After a brief respite under Clinton, we returned to insanity with redoubled enthusiasm. Like a reverse John the Baptist to Bush’s reverse Jesus, Newt Gingrich regaled us with his “Contract With America,” a grandstanding promise to be indifferent to the needs of our most vulnerable citizens. Then came George W. Bush himself, not merely an embarrassing dimwit, but the first president in American history to both engage in and try to advance as our national values the torture of prisoners, the pre-emptive military bombardments of other sovereign nations, the kidnapping of foreign citizens off of foreign streets on the barest wisps of evidence against them (a mere accusation from a neighbor perhaps miffed about some private dispute) and then holding them in secret compounds and torturing them, even after concluding that they’re innocent of any crime, or “rendering” them to other countries that will torture them with even less self-restraint. After eight years of that president who morally and financially bankrupted the country, squandering the economic surplus left by Clinton, catalyzing the worst economic crisis since The Great Depression, we finally, in a rare glimmer of sanity, elected Barack Obama.

But sanity never lasts long in America. Since after a year and a half he has failed to erase the mess that Bush (and his Republican predecessors) created, since though he stopped the hemorrhaging of jobs (http://www.talkingpointsmemo.com/archives/2010/02/a_very_revealing_chart.php) he has not turned around what economists almost universally admit no one can, since he has tried to address the disgraceful fact that the richest country in the world had the most expensive and least efficient health care system in the developed world (the only one that failed to cover a significant portion of the population), since he addressed the lack of financial regulation (insisted upon and advanced by all preceding Republican executives and legislators) that led to the financial sector meltdown in the first place, he is the devil incarnate (born elsewhere, foreign in every way), and we must return to the insanity that preceded him (and is reacting to him).

Yesterday, on “This Week” (http://abcnews.go.com/thisweek), Queen Rania of Jordan very eloquently and moderately captured the corrosive role of religious extremism, both at home (in the United States) and abroad, the multiple folly of opposition to the Muslim cultural center in Manhattan (which stands in opposition to the intolerance and extremism of 9/11, and which in turn is opposed by the parallel intolerance and extremism at home), and the need not to surrender to cynicism and pessimism regarding the Israeli-Palestinian peace talks. Such a voice of reason! So certain to fall on deaf ears….

After all, she is speaking to the America of Florida pastor Terry Jones, who felt that responding to the hopeful building of a Muslim interfaith center in Manhattan (not at “ground zero”, in fact) by threatening to burn the Koran was the epitome of what it means to be an American (http://news.yahoo.com/s/ap/20100907/ap_on_re_us/quran_burning). While many even on the right denounced him (only because they knew it would end up costing American lives), the ironic similarity of such intolerant ethnocentric escalators of hatred to the terrorists whose acts they abhor, and the dissimilarity to those who preach tolerance rather than interethnic hatred, is lost on them.

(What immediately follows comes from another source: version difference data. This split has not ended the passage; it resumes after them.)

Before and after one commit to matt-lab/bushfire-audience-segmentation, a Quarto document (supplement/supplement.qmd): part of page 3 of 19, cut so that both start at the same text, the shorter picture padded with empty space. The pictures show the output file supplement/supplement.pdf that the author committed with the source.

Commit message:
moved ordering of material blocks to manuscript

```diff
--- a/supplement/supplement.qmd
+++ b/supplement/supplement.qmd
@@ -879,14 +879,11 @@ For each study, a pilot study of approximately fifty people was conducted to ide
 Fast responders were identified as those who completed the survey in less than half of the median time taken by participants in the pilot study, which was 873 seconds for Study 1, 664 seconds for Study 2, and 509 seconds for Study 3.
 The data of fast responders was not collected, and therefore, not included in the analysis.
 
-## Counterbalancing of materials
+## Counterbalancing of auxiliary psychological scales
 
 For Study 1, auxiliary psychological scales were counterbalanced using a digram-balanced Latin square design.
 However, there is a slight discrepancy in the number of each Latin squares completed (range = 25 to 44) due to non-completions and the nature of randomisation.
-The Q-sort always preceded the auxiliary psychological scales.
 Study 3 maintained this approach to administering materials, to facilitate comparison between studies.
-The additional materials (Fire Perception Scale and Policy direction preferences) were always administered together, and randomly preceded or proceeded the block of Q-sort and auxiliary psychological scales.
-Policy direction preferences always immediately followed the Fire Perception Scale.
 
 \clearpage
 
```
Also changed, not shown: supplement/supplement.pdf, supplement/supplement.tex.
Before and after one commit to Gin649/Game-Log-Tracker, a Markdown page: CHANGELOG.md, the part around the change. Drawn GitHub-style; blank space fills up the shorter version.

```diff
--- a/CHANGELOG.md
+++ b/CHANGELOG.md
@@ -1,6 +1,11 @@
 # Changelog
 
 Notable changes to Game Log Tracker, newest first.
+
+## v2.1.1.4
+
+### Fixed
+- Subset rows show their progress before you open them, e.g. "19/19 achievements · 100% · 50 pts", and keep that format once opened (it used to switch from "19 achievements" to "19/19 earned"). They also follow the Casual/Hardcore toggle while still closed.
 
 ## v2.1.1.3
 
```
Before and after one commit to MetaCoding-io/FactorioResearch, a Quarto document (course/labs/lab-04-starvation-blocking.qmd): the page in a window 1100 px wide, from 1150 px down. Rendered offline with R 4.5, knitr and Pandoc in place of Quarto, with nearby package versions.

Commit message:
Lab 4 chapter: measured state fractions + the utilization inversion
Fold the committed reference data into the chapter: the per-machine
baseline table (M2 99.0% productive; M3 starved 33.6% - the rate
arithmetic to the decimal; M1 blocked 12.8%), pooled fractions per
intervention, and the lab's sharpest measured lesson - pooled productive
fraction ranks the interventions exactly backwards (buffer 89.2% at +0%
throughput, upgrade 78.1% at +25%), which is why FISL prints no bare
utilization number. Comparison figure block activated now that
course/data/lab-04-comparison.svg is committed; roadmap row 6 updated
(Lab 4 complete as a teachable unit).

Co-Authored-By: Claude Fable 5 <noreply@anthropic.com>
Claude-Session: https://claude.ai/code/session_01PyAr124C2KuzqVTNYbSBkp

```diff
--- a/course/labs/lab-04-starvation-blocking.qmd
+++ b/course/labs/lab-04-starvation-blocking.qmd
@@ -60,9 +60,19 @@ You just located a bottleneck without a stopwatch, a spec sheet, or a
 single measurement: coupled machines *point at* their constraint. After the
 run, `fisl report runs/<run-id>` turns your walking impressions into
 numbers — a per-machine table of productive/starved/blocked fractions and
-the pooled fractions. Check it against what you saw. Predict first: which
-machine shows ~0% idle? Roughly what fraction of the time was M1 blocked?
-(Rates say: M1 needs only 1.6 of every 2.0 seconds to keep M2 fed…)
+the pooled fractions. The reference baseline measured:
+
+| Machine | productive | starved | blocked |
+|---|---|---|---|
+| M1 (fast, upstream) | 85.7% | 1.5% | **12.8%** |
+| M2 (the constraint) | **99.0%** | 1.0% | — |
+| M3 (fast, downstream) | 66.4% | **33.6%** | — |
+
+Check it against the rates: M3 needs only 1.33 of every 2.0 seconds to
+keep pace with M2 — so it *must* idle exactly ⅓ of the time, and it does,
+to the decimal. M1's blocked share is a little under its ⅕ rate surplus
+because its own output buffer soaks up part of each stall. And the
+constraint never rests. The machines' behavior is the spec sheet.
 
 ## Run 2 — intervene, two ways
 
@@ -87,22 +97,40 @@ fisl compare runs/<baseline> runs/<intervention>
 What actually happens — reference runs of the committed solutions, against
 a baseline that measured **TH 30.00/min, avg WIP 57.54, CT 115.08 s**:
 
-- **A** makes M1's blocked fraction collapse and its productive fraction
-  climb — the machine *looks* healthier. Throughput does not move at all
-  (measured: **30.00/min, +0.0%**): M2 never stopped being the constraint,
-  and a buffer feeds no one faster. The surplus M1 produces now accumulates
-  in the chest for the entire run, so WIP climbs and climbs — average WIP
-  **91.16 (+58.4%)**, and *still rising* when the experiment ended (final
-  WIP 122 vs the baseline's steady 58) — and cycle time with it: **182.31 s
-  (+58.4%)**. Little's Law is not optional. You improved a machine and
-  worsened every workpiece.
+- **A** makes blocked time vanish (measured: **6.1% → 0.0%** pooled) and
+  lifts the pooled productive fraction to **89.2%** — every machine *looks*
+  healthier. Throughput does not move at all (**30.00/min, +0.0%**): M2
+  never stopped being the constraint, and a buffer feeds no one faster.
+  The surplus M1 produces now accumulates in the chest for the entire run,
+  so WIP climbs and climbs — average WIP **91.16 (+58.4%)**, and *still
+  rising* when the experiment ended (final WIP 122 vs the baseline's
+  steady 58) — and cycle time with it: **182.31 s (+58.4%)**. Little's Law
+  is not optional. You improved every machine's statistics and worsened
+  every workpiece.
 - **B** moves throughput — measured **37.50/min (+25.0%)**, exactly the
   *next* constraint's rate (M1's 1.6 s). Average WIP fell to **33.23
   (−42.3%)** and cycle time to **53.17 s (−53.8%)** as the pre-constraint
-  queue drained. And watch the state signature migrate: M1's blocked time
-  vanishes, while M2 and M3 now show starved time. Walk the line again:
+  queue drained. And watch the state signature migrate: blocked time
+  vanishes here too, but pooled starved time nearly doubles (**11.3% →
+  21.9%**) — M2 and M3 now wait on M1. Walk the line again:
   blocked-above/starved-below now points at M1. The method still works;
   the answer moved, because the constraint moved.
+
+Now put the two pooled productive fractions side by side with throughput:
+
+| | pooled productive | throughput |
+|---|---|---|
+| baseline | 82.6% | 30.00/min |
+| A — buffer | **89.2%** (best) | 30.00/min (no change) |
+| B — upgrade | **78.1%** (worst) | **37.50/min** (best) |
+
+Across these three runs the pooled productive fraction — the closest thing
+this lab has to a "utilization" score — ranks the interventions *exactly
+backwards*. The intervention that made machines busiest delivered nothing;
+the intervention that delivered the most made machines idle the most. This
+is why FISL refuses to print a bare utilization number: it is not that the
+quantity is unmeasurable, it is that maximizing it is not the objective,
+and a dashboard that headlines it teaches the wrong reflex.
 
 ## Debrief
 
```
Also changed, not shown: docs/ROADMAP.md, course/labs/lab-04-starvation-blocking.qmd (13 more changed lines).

The Republican “Pledge to America”, which even conservative economists admit will further increase the deficit (http://coloradoconfluence.com/?p=534), is being aggressively and successfully marketed by the right as fiscal responsibility which no rational person could oppose (though virtually all rational people oppose it). And it imposes debt on future generations only to benefit the wealthiest Americans, rather than those who need assistance, or to improve our human or material infrastructure. We should incur debt only as an investment in the future, not as a redistribution of wealth, across generations, to the uber-wealthy of today.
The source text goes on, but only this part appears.